The Environment in Armed Conflict: Military or Civilian Asset?
July 15, 2010 - 9:30am - 11:00am
The Live Seminar examined the legal instruments and policy tools available to protect the environment in situations of armed conflict. Against the backdrop of the release of a United Nations Environment Programme report, this Seminar addressed the following questions:
* How are notions such as “widespread,” “long-term,” and “severe” damage to the environment defined in international humanitarian law and international criminal law?
* Which mechanisms could best monitor legal infringements pertaining to, and address claims for, environmental damage sustained during armed conflict?
* In what ways, if any, do international and domestic environmental law interact with international humanitarian law during armed conflict?
These questions were examined by looking at the level and types of legal protection afforded to the environment in both international and non-international armed conflicts. Naz Modirzadeh (Associate Director at the Program on Humanitarian Policy and Conflict Research) hosted the discussion.
Panelists included: Dr. Karen Hulme, University of Essex, School of Law Professor Eric Jensen, Fordham University School of Law Tara Smith, Irish Center for Human Rights
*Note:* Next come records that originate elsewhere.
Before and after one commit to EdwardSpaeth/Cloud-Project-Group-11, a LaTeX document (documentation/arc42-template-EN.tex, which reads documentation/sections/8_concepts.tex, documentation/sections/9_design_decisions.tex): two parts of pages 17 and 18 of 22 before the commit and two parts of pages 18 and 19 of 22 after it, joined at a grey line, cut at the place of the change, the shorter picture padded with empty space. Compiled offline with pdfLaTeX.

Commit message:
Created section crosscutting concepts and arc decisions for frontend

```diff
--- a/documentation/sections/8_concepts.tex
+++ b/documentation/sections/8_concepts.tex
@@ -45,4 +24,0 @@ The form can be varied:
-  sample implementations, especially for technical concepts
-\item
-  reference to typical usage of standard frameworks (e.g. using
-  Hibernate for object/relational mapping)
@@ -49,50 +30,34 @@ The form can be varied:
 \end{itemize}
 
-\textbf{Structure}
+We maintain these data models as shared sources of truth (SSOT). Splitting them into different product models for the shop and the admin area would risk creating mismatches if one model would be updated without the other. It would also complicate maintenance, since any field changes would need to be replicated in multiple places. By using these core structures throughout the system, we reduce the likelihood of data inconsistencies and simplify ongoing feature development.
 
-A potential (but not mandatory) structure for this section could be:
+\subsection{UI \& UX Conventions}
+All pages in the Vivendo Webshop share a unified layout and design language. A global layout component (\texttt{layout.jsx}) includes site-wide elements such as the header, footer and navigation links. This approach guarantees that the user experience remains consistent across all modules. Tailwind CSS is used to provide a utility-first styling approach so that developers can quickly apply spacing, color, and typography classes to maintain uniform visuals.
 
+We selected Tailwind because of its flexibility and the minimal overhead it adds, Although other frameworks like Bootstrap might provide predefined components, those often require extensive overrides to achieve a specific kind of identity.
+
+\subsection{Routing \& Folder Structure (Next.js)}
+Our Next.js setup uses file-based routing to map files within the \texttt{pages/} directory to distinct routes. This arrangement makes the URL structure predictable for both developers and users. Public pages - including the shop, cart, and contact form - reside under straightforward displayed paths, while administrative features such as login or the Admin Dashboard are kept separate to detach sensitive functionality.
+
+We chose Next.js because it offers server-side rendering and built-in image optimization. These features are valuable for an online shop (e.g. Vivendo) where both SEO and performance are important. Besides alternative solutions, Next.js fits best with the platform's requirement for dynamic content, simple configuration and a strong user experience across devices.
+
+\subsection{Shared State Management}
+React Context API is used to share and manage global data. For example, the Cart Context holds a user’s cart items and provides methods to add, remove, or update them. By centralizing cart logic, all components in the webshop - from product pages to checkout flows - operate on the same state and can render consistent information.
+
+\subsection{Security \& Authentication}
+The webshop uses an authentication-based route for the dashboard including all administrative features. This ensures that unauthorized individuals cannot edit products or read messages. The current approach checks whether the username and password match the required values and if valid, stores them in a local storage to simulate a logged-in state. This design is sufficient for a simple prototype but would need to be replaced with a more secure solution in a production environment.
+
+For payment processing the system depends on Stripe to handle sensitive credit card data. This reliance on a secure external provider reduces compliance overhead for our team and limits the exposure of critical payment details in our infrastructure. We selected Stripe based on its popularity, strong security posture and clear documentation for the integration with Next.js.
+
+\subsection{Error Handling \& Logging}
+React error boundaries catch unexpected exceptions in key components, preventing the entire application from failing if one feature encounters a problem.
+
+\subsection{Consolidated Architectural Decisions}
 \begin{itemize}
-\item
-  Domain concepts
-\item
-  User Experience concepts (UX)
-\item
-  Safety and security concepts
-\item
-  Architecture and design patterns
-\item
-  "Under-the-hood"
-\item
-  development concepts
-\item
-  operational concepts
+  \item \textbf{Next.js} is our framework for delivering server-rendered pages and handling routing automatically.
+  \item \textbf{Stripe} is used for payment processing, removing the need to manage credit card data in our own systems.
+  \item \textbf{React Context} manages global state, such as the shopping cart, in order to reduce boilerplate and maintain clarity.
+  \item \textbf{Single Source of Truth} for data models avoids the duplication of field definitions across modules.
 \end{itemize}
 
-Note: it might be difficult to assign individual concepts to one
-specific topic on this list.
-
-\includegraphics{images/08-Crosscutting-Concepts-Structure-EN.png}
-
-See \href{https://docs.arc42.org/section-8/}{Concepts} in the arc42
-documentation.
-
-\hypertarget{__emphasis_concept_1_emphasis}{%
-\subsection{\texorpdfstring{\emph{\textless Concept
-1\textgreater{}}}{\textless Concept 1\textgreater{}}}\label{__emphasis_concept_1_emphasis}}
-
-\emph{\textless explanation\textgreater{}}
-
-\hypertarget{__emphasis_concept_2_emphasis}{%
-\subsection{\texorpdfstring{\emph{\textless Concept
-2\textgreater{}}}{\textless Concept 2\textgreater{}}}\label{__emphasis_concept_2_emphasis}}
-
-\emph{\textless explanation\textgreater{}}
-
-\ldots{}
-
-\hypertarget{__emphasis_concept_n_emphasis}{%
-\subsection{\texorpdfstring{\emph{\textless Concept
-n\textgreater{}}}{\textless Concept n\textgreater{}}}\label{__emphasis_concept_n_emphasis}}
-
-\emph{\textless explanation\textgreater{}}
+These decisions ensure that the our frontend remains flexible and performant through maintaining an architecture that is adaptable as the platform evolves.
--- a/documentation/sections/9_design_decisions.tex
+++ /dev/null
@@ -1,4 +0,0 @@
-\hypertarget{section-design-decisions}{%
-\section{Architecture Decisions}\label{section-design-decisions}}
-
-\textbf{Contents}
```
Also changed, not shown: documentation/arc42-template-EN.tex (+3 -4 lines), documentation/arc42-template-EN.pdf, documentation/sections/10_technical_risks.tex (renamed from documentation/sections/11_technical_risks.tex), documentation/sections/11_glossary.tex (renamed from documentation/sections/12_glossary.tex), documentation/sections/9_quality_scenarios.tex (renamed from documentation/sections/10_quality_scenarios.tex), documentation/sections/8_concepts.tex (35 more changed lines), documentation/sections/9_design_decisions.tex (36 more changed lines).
Additional materials pertaining to this Live Seminar are available on the IHLRI Portal.